◆ **What is expected**
Omit the pictures, please, and give each record below again exactly.

◆ **Dataset records**
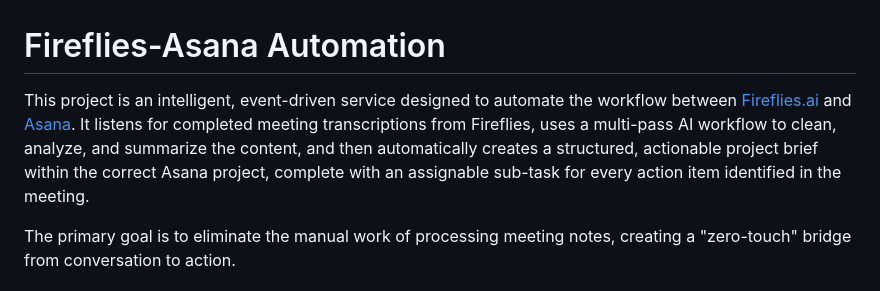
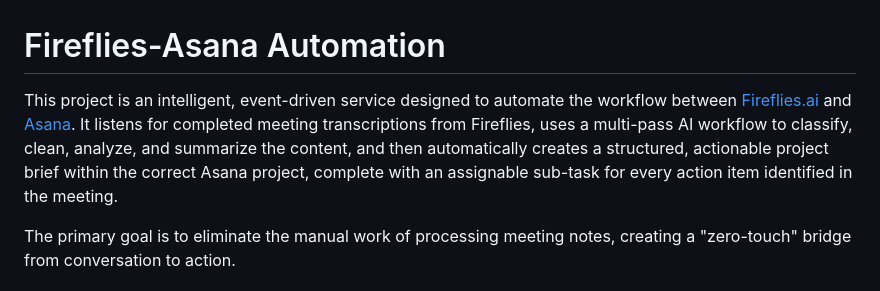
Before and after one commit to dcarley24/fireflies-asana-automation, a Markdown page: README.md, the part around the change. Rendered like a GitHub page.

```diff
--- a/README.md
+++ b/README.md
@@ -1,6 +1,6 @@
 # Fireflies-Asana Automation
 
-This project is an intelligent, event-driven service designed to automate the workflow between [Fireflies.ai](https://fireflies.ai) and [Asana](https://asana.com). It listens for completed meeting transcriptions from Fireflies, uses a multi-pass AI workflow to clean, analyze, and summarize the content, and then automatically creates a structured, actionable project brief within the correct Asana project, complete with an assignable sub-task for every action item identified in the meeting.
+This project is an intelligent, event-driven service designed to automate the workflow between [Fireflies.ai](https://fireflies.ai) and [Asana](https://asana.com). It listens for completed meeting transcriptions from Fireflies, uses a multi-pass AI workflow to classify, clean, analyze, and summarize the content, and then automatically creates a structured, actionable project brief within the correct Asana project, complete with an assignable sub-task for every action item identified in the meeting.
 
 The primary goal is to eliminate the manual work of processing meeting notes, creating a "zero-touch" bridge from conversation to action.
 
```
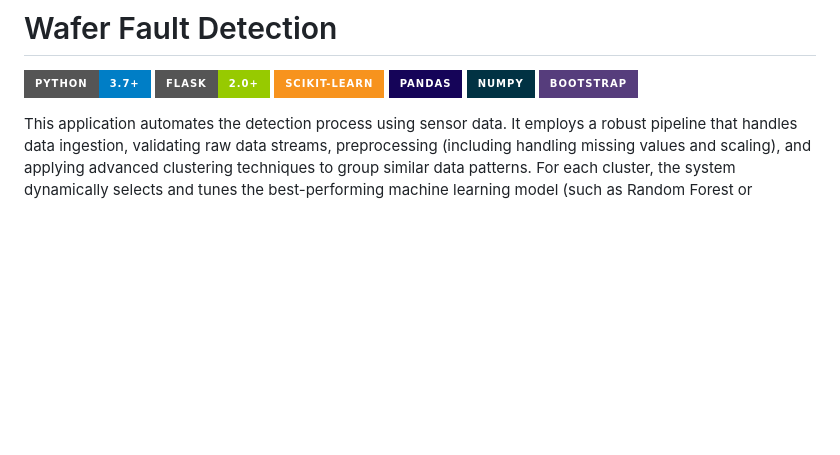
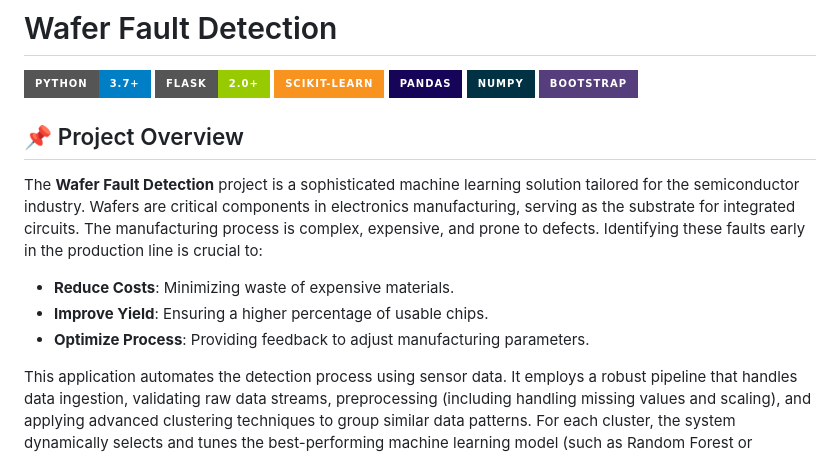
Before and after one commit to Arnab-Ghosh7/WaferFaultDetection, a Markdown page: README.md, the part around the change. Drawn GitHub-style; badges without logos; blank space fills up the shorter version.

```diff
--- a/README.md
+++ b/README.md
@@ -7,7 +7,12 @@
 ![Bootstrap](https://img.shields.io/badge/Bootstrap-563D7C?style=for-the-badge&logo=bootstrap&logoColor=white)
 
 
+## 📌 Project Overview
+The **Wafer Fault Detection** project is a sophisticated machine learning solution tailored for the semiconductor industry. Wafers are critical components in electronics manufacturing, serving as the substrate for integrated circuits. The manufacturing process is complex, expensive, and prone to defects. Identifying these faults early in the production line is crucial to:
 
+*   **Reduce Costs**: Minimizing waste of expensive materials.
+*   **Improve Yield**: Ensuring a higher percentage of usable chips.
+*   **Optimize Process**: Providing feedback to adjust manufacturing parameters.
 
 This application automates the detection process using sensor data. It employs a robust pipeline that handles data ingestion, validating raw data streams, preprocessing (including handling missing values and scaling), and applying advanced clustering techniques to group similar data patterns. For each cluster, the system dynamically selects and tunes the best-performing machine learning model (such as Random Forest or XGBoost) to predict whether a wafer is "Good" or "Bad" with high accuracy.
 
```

◆ **The answer**
Before and after one commit to dcarley24/fireflies-asana-automation, a Markdown page: README.md, the part around the change. Rendered like a GitHub page.

```diff
--- a/README.md
+++ b/README.md
@@ -1,6 +1,6 @@
 # Fireflies-Asana Automation
 
-This project is an intelligent, event-driven service designed to automate the workflow between [Fireflies.ai](https://fireflies.ai) and [Asana](https://asana.com). It listens for completed meeting transcriptions from Fireflies, uses a multi-pass AI workflow to clean, analyze, and summarize the content, and then automatically creates a structured, actionable project brief within the correct Asana project, complete with an assignable sub-task for every action item identified in the meeting.
+This project is an intelligent, event-driven service designed to automate the workflow between [Fireflies.ai](https://fireflies.ai) and [Asana](https://asana.com). It listens for completed meeting transcriptions from Fireflies, uses a multi-pass AI workflow to classify, clean, analyze, and summarize the content, and then automatically creates a structured, actionable project brief within the correct Asana project, complete with an assignable sub-task for every action item identified in the meeting.
 
 The primary goal is to eliminate the manual work of processing meeting notes, creating a "zero-touch" bridge from conversation to action.
 
```
Before and after one commit to Arnab-Ghosh7/WaferFaultDetection, a Markdown page: README.md, the part around the change. Drawn GitHub-style; badges without logos; blank space fills up the shorter version.

```diff
--- a/README.md
+++ b/README.md
@@ -7,7 +7,12 @@
 ![Bootstrap](https://img.shields.io/badge/Bootstrap-563D7C?style=for-the-badge&logo=bootstrap&logoColor=white)
 
 
+## 📌 Project Overview
+The **Wafer Fault Detection** project is a sophisticated machine learning solution tailored for the semiconductor industry. Wafers are critical components in electronics manufacturing, serving as the substrate for integrated circuits. The manufacturing process is complex, expensive, and prone to defects. Identifying these faults early in the production line is crucial to:
 
+*   **Reduce Costs**: Minimizing waste of expensive materials.
+*   **Improve Yield**: Ensuring a higher percentage of usable chips.
+*   **Optimize Process**: Providing feedback to adjust manufacturing parameters.
 
 This application automates the detection process using sensor data. It employs a robust pipeline that handles data ingestion, validating raw data streams, preprocessing (including handling missing values and scaling), and applying advanced clustering techniques to group similar data patterns. For each cluster, the system dynamically selects and tunes the best-performing machine learning model (such as Random Forest or XGBoost) to predict whether a wafer is "Good" or "Bad" with high accuracy.
 
```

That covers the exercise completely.